IsTex, ridiculous amounts of wool

Jill, my knitting buddy, and I arrived in Iceland last Wednesday and were greeted by Ragga, the wonderful awesome organizer behind Knitting Iceland. We’ve done loads of things since arriving, but our trip to IsTex deserves a post all its own.

Here is Ragga in her Lopi sweater looking excited about IsTex, the mill where all Icelandic wool is spun.


That’s right, there are twice as many sheep as people on this island, and all that wool from the sheep? Most of it comes here to be spun. That means a LOT of wool passes through IsTex.

IsTex box

This sign is a little misleading. IsTex also imports small quantities of alpaca, cashmere and other fibers to experiment with, but the bulk of what is spun at IsTex is wool from sheep.

Only wool here

There are a gazillion bales of wool. No really, everywhere you turn, more wool. LOTS OF WOOL.


Bales everywhere

The wool comes in different colors from the sheep.

Grey bales

Each of these bales is just under 300kg. Here is Jill standing in front of some bales to give a sense of scale.

Jill and bales

Did I mention there is a lot of wool? Around every corner?

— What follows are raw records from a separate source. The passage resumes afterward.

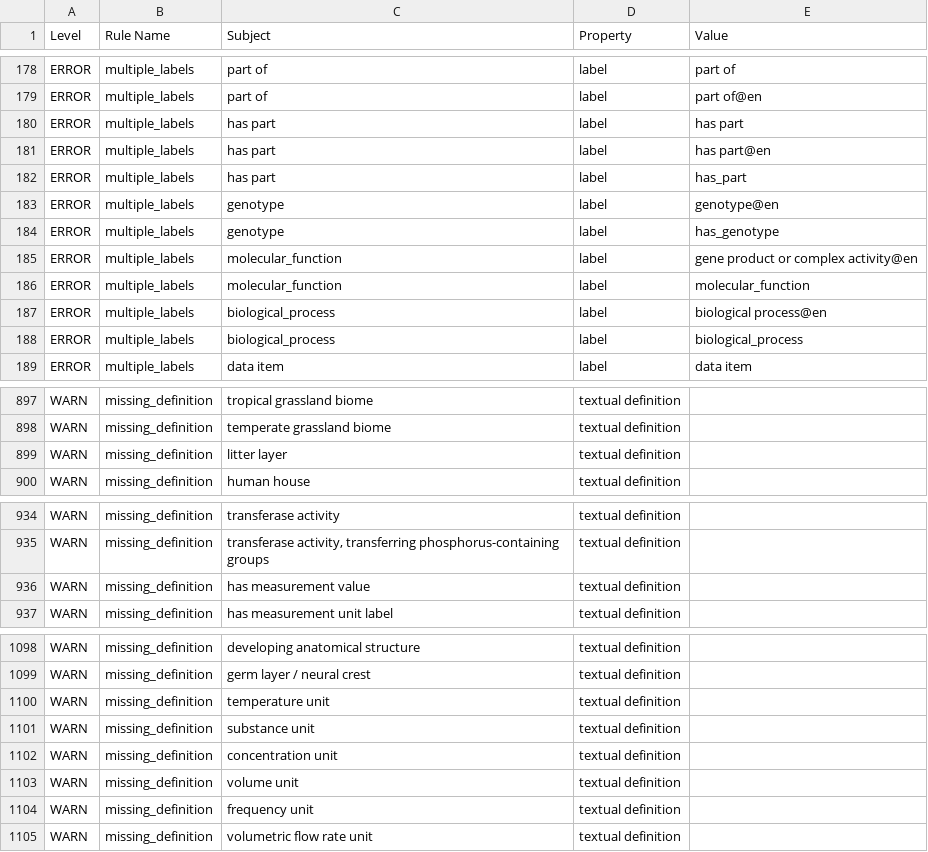
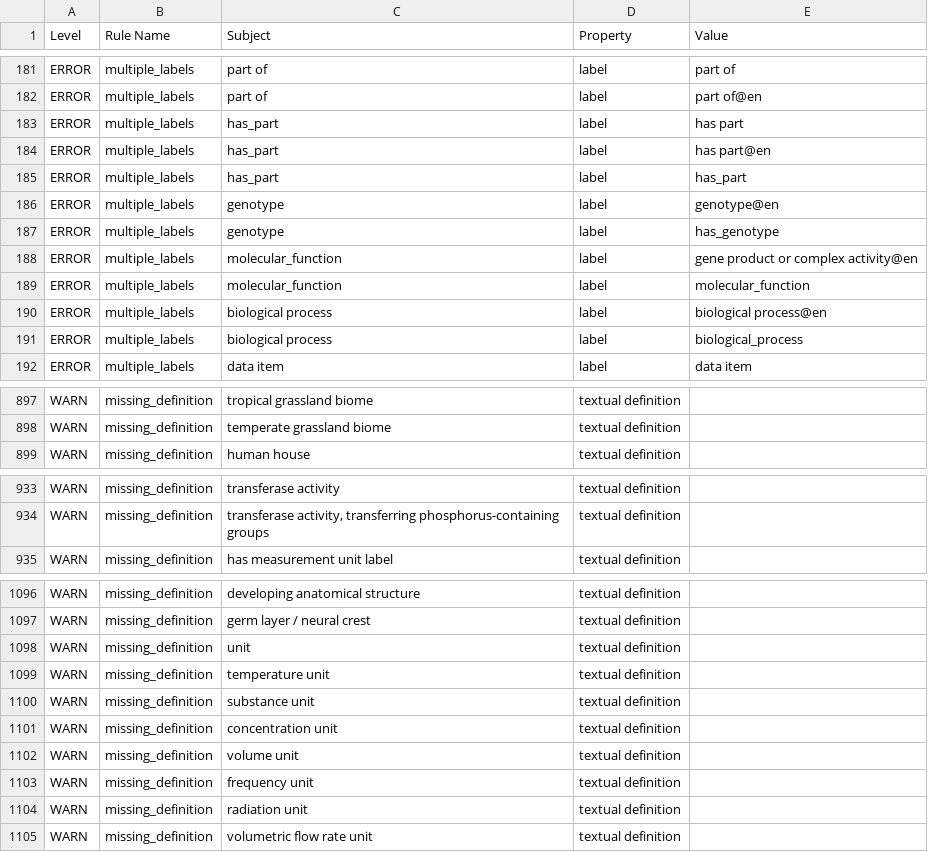
Before and after one commit to nasa/LSDAO, a TSV file: src/ontology/reports/slso.owl-obo-report.tsv, drawn as a sheet; only a part is shown, gaps mark what is left out; the diff covers the shown part only.

```diff
--- a/src/ontology/reports/slso.owl-obo-report.tsv
+++ b/src/ontology/reports/slso.owl-obo-report.tsv
@@ -180,5 +183,5 @@ ERROR	multiple_labels	part of	label	part of
 ERROR	multiple_labels	part of	label	part of@en
-ERROR	multiple_labels	has part	label	has part
-ERROR	multiple_labels	has part	label	has part@en
-ERROR	multiple_labels	has part	label	has_part
+ERROR	multiple_labels	has_part	label	has part
+ERROR	multiple_labels	has_part	label	has part@en
+ERROR	multiple_labels	has_part	label	has_part
 ERROR	multiple_labels	genotype	label	genotype@en
@@ -187,4 +190,4 @@ ERROR	multiple_labels	molecular_function	label	gene product or complex activity@
 ERROR	multiple_labels	molecular_function	label	molecular_function
-ERROR	multiple_labels	biological_process	label	biological process@en
-ERROR	multiple_labels	biological_process	label	biological_process
+ERROR	multiple_labels	biological process	label	biological process@en
+ERROR	multiple_labels	biological process	label	biological_process
 ERROR	multiple_labels	data item	label	data item
@@ -1012,3 +1012,2 @@ WARN	missing_definition	tropical grassland biome	textual definition
 WARN	missing_definition	temperate grassland biome	textual definition	
-WARN	missing_definition	litter layer	textual definition	
 WARN	missing_definition	human house	textual definition	
@@ -1049,3 +1048,2 @@ WARN	missing_definition	transferase activity	textual definition
 WARN	missing_definition	transferase activity, transferring phosphorus-containing groups	textual definition	
-WARN	missing_definition	has measurement value	textual definition	
 WARN	missing_definition	has measurement unit label	textual definition	
@@ -1213,2 +1211,3 @@ WARN	missing_definition	developing anatomical structure	textual definition
 WARN	missing_definition	germ layer / neural crest	textual definition	
+WARN	missing_definition	unit	textual definition	
 WARN	missing_definition	temperature unit	textual definition	
@@ -1218,2 +1217,3 @@ WARN	missing_definition	volume unit	textual definition
 WARN	missing_definition	frequency unit	textual definition	
+WARN	missing_definition	radiation unit	textual definition	
 WARN	missing_definition	volumetric flow rate unit	textual definition	
```
Also changed, not shown: 4 added rows, 5 removed rows and 37 edited cells elsewhere in this file, src/ontology/reports/slso-base.owl-obo-report.tsv, src/ontology/reports/slso-edit.owl-obo-report.tsv, 33 other files.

More bales

Ok, one more shot of bales. But really, I couldn’t even begin to capture the VAST amount of wool. We were giddy on wool fumes.

Even more bales

The first step in the production process is the dyeing of the fiber if the fiber is to be dyed in the wool. Here are the vats.


These perforated containers go in and out of the vats (they use heavy duty machinery to lift) to hold the wool within the dye bath.


They do lots of colors. Here are the color cards for Lopi, the traditional Icelandic yarn used to make the traditional lopi sweaters.
Color Cards

After the dyeing, the fiber needs to be dried which is a multi-step process. First it is “fluffed” which means a machine pulls the fibers apart a bit.


Then it goes through some super fancy air fluffing process that literally ends with fluffs of fiber flying down into a room. It’s so exciting it deserves an audience.

Spectating dried fluffs

Here’s a close up of the fluffs flying down.

Dried fluffs

Then the fiber is carded.


It looks like gigantic cotton candy.


Then it is spun onto these cones with two strands in parallel.


Cones of singles

These cones, each with two singles, are then moved to another machine where they are plied onto new cones.

From singles to plied

Those cones are then put onto another machine that will wind the yarn from cones into hanks so they can be washed. I think that step is to remove the oils that are used in the spinning process.

Cone to hank

This hank machine is pretty fast.


There are lots of hanks all over the place. LOTS.

LOTS of hanks

And the hanks are huge. Here is my hand next to one for reference.


And then they are wound into balls and packaged and boxed.

Lopi, packaged

There are aisles and aisles of boxes of yarn at IsTex.

Boxes and boxes of lopi

Can I just say AMAZING? Want to see even more pictures of IsTex? Check out the Flickr set.

15 Responses to “IsTex, ridiculous amounts of wool”

  1. Louisa says:


    I think I just had a yarngasm…

  2. Abigail says:

    I was envious of your trip but I think I would have skipped this part and spent the day in a hot pool thinking about silk and cotton instead. 😉

  3. willow4 says:

    Cool, Thanks for the guided tour! Love to see and hear about your trip to Iceland… Hubby not interested in fibre tourism :0(

  4. Charlotte says:

    Wow,wow,wow! That is a LOT of yarn. Must have been an amazing trip!
    (Now I want to knit a Lopi sweater… In grey and mustard.)

  5. Brandi says:

    That is a lot of wool. I don’t know what else to say. I’m stunned.

  6. Christine says:

    I had a yarngasm, too!

  7. Teenuh says:

    Mmm Icelandic wool! It felt so interesting when Ragga had her samples in my class at Stitches. This would have been such a fun tour to go on. I’m so sad I had to stay behind for work! >:(

  8. Mel says:

    We did an on-the-fly day tour with Ragga when we visited last year and really enjoyed the Ístex tour. We’ve been in similar factories in Peru (joys of being married to a designer), but it’s always fun to watch the process. Even more fun was visiting the Álafoss store afterward and doing some serious stash enhancement. We’re heading back to Iceland this August, and I fully plan on taking at least one or two empty duffel bags to bring back even more!

  9. Janieb says:

    They gotta need someone to test the yarn surely? When can I move in?

  10. That rocks! I want to go now!

  11. Rani says:

    I’m speechless. Wow. I have a trunk-load of Icelandic sweaters. This is where they came from – HA!

  12. Janice says:

    Wool, wonderful wool! Love the photo essay of your tour. Man, I wish I could have seen it all in person.

  13. […] you know, I headed over to Iceland earlier this year for a trip filled with adventure, lots of sheep and wool, and wonderfully cool […]